• [Provided entries]
-------------------------
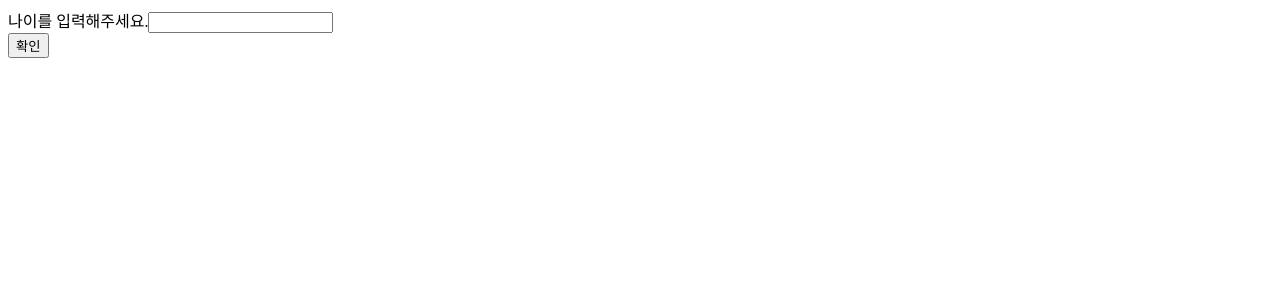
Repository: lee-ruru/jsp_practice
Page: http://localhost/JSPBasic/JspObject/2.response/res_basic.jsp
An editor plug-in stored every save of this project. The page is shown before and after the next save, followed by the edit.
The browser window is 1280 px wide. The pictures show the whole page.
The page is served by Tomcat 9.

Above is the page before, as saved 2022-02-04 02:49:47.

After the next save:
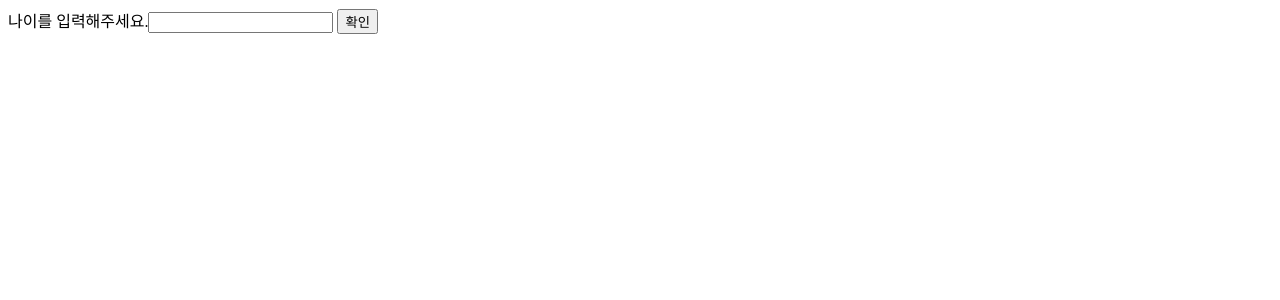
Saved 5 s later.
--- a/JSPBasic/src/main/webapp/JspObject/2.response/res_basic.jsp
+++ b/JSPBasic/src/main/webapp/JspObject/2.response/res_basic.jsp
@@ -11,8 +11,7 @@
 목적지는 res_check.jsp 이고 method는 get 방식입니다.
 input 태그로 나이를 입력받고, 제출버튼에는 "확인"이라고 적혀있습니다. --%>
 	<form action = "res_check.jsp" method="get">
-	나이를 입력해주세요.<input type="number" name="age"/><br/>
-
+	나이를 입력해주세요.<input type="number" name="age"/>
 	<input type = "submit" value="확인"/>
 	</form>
-------------------------
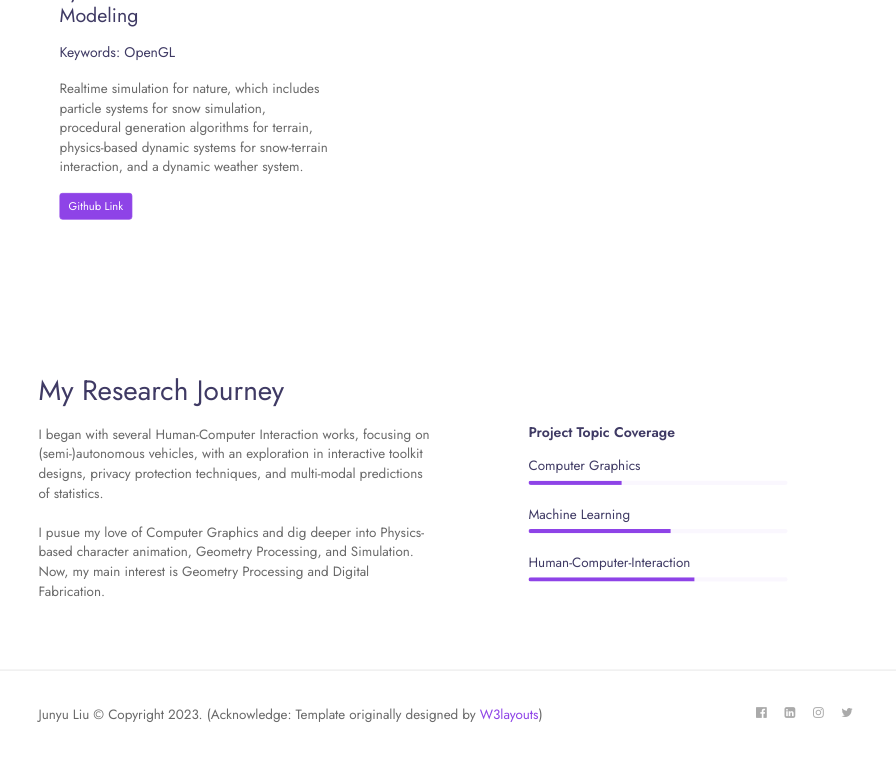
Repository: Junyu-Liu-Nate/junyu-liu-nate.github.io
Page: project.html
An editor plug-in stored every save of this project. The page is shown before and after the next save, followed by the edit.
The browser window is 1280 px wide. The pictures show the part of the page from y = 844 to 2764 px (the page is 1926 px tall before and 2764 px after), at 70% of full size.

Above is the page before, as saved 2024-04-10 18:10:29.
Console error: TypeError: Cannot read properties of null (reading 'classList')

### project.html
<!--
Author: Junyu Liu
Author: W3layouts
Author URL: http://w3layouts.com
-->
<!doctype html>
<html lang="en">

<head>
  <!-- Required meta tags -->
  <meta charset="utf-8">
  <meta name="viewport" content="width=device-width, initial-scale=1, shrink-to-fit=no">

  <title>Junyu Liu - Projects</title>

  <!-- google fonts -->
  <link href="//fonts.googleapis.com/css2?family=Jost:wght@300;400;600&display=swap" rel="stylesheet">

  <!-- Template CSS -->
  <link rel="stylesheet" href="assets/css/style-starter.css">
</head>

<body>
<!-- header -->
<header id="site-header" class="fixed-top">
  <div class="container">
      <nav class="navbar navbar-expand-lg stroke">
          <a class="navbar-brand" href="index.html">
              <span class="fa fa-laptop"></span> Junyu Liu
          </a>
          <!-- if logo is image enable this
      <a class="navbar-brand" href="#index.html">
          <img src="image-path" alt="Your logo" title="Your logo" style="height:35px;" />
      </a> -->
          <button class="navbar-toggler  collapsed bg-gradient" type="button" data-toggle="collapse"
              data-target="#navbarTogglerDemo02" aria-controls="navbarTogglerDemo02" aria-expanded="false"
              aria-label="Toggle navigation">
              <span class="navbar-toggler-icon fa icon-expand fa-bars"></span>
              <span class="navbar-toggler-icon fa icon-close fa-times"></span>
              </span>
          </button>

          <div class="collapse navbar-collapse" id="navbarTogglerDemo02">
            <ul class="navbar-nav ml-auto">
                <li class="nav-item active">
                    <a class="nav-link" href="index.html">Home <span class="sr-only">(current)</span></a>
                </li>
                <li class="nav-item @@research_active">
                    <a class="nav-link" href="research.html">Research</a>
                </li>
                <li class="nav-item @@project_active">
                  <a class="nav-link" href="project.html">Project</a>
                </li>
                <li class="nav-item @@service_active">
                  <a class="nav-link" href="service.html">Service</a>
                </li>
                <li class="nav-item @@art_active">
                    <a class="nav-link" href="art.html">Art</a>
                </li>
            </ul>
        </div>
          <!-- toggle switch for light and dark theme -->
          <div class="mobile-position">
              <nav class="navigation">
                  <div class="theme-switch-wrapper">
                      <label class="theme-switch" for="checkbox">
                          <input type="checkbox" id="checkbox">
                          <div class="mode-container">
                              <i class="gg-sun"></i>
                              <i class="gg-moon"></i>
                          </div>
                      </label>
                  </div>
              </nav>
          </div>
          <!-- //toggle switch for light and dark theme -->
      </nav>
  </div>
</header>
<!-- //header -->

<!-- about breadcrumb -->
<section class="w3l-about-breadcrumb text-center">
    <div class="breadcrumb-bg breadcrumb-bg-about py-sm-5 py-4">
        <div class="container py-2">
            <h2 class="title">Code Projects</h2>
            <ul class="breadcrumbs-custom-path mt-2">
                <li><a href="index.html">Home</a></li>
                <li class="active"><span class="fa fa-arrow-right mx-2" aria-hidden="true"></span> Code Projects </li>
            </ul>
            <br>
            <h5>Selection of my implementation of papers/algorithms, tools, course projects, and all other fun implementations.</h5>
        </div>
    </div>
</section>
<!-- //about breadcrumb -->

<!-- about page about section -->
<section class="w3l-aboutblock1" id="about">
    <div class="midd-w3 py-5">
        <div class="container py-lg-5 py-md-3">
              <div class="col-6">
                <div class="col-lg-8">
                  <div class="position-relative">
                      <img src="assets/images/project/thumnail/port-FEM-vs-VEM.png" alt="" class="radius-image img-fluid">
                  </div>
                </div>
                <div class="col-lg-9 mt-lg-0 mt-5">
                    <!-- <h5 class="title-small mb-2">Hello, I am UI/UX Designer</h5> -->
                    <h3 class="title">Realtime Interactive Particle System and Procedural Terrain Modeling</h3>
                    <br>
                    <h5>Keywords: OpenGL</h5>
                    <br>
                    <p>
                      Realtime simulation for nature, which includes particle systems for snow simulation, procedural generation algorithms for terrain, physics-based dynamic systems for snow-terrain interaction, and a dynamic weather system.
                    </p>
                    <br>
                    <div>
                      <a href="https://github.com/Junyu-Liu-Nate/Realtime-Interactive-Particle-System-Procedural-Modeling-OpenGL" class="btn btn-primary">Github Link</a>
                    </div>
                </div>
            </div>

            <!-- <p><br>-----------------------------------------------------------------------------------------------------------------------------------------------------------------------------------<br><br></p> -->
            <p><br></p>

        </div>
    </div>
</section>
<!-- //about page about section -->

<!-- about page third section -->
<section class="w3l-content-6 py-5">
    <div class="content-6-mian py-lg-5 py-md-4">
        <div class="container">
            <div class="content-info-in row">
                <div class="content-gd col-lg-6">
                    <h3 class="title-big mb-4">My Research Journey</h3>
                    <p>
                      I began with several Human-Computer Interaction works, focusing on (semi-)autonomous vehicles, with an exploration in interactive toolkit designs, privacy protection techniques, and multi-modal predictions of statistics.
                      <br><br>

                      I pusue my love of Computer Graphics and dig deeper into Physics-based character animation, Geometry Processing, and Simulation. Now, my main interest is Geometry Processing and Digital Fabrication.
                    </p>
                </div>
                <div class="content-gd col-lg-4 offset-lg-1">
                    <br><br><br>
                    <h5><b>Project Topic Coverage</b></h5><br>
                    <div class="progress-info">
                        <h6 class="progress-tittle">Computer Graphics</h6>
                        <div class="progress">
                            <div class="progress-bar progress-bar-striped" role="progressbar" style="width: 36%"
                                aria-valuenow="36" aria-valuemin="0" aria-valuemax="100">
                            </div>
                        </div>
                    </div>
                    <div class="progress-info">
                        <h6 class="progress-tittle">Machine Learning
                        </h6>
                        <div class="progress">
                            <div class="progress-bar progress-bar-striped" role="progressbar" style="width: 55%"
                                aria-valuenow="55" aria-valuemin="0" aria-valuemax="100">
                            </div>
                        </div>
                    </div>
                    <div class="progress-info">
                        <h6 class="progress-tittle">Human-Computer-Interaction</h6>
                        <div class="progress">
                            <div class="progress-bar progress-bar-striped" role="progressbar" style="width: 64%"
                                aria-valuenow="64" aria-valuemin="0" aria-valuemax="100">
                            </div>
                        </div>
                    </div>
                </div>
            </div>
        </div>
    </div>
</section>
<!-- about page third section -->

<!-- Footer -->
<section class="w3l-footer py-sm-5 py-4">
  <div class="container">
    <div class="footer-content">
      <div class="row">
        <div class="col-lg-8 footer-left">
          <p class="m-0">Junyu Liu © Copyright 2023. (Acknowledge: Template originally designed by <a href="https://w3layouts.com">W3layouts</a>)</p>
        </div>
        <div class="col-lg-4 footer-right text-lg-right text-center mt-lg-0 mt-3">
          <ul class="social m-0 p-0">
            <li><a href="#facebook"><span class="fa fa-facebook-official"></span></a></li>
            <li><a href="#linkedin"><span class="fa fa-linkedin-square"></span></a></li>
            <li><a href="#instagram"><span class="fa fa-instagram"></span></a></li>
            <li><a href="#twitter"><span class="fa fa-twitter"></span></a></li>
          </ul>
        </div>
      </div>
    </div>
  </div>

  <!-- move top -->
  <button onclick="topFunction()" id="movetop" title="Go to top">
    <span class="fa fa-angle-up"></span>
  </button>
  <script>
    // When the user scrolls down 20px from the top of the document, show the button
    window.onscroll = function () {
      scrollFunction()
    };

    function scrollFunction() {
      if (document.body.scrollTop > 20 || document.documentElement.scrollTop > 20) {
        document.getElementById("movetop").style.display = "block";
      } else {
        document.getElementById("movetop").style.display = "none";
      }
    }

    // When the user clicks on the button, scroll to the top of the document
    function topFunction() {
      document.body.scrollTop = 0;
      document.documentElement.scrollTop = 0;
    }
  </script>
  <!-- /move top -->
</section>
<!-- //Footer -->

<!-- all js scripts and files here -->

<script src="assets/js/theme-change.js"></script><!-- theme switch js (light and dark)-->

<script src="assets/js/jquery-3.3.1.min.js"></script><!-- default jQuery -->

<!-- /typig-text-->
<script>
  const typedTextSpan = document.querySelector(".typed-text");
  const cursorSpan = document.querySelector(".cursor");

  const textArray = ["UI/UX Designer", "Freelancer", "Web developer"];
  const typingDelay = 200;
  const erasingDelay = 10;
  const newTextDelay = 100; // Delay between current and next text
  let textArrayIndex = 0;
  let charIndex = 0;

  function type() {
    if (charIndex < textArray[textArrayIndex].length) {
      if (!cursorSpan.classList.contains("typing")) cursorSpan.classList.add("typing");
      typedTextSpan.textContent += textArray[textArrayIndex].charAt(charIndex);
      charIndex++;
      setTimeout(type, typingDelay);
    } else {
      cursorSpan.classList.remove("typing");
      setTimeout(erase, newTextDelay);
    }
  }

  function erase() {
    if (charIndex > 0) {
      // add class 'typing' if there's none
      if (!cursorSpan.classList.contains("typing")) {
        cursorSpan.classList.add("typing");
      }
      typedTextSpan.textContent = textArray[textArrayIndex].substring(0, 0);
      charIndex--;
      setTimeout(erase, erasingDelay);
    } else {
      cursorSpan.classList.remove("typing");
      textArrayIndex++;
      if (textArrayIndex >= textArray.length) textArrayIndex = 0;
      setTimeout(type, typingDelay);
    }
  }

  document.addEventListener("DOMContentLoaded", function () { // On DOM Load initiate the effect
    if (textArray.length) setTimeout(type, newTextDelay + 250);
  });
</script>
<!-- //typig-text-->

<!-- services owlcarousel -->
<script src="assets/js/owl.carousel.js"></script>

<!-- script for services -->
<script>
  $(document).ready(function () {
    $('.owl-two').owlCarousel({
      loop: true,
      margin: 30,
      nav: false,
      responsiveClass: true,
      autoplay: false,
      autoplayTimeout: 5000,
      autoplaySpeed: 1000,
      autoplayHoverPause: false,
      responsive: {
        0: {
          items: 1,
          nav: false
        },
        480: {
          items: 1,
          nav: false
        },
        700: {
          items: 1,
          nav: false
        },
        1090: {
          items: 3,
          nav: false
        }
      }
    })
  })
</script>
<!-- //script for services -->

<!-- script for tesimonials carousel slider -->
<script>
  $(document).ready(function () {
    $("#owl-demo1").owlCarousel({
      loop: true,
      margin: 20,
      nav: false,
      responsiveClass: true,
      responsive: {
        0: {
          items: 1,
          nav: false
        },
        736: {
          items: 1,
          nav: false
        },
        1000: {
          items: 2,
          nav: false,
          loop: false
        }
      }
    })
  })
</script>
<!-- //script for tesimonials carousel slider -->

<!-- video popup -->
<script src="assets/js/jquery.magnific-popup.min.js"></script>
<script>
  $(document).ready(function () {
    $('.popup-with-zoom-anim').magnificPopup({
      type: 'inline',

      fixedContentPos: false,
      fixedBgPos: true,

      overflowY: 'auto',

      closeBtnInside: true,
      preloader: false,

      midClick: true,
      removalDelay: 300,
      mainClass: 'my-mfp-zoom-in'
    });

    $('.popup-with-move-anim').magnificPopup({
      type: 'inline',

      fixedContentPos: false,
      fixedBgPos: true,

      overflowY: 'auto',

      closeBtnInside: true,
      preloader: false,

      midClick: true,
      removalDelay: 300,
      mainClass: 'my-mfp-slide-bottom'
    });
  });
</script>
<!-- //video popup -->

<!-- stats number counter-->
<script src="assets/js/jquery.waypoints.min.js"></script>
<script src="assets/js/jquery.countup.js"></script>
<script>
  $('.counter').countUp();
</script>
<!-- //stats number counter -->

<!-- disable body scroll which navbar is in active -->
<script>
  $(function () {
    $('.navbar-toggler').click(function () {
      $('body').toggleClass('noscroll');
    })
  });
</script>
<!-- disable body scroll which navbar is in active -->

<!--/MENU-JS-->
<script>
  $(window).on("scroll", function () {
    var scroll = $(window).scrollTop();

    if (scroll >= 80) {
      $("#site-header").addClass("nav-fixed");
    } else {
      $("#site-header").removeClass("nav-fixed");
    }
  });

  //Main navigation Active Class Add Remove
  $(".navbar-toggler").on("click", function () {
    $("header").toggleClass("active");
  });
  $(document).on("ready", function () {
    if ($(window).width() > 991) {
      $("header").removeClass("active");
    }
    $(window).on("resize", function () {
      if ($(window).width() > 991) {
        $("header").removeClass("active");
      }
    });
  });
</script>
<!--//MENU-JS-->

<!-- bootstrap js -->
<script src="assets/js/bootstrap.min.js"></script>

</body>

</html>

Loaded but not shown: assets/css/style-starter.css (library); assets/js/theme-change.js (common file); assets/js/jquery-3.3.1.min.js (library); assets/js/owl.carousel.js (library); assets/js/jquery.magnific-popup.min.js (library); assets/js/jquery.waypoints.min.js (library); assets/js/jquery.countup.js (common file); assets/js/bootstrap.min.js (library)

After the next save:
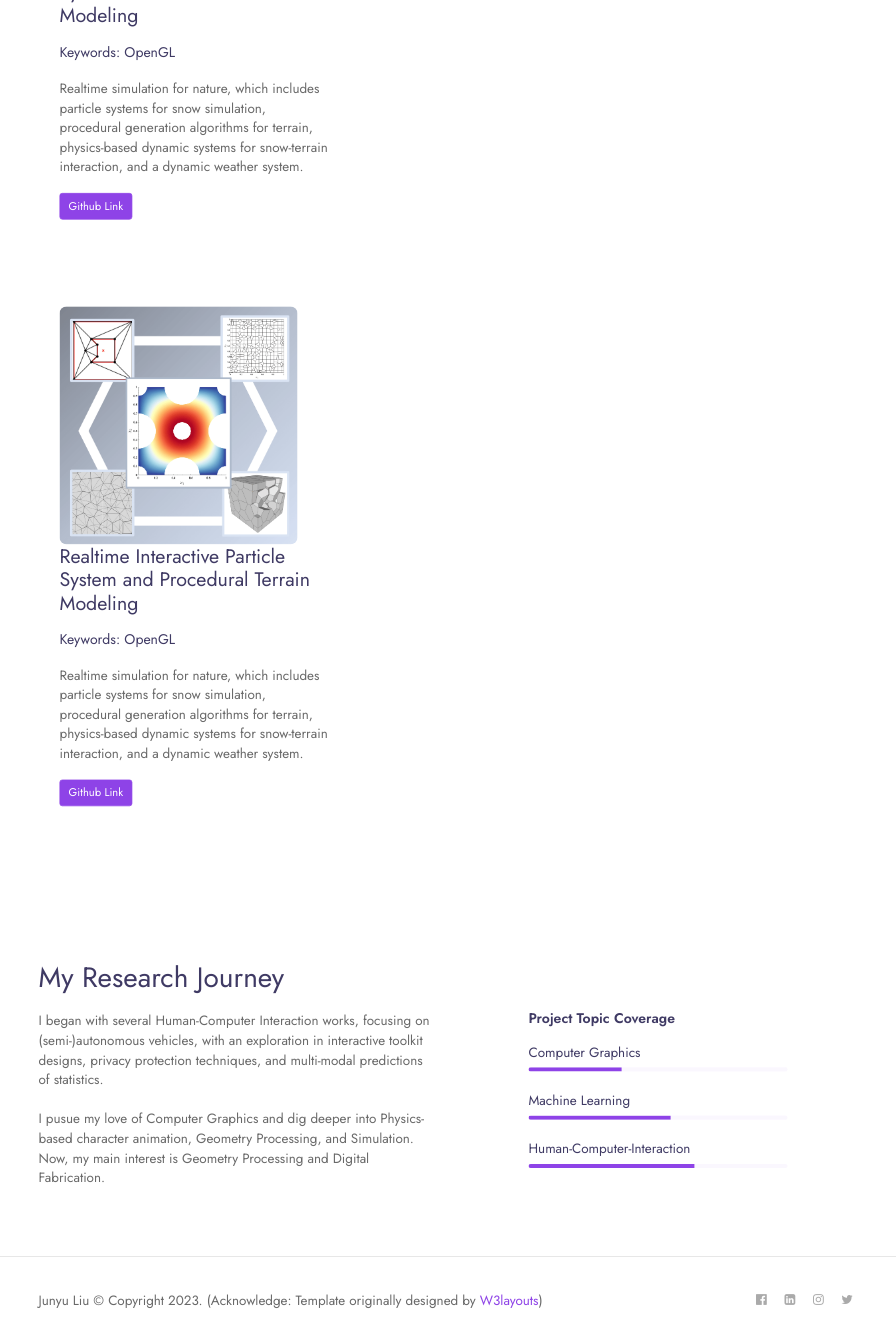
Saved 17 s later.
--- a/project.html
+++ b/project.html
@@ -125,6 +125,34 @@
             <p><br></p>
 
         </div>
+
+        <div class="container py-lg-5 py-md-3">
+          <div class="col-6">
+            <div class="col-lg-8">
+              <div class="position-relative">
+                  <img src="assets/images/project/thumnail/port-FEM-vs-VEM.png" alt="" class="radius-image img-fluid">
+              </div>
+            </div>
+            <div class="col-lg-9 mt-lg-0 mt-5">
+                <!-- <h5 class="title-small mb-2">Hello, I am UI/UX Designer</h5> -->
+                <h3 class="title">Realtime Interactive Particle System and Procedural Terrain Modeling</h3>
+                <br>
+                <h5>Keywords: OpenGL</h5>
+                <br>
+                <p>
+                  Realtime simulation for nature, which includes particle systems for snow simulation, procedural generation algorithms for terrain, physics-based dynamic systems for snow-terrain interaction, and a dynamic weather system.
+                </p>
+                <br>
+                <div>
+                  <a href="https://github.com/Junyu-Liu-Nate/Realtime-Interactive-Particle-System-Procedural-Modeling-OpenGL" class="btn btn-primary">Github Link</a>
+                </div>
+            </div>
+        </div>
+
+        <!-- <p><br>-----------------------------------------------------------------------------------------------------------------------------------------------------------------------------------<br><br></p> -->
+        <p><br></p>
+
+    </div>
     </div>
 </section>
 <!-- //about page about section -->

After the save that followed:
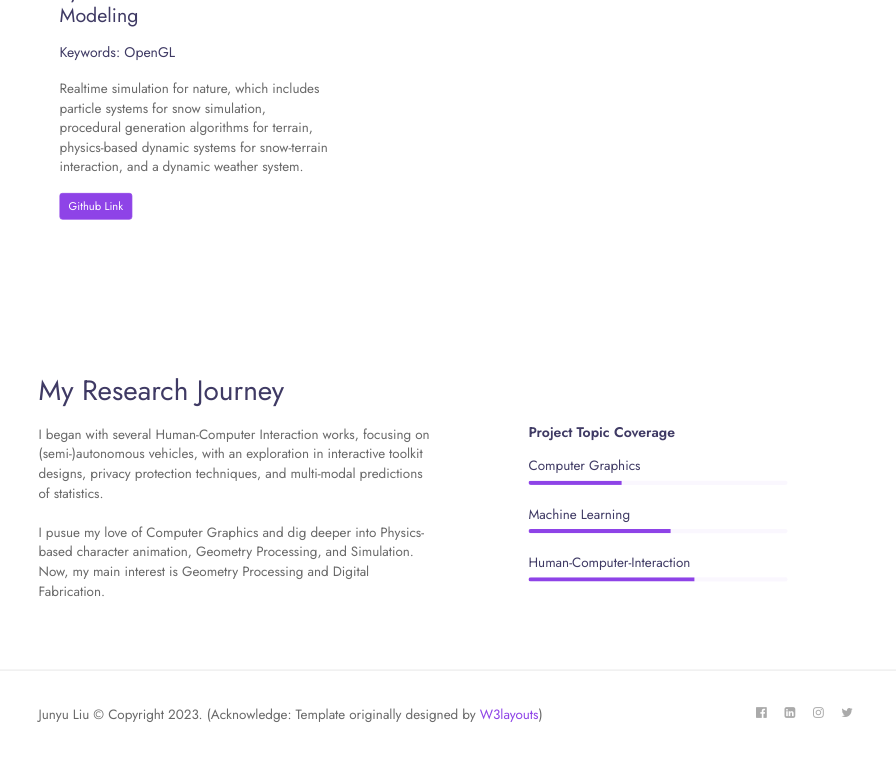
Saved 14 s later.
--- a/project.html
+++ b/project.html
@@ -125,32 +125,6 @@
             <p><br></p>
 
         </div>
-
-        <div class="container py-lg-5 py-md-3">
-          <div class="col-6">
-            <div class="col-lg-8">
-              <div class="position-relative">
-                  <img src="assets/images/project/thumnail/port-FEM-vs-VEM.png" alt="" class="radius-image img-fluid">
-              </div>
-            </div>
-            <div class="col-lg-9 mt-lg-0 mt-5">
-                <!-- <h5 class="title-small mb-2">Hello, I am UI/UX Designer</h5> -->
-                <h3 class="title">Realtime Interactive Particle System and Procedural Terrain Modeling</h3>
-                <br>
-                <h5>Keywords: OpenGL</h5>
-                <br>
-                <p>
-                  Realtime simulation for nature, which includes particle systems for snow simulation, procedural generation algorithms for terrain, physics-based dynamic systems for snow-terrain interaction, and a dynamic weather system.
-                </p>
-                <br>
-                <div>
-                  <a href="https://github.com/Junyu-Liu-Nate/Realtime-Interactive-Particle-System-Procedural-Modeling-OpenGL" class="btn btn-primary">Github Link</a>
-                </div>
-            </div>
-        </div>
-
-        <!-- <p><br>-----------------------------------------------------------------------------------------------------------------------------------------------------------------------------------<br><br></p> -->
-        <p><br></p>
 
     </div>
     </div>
-------------------------
• [Problem details]
Counting only lines that hold "github", state how many appear in the records, and give nothing but the number.

• [Result of this task]
4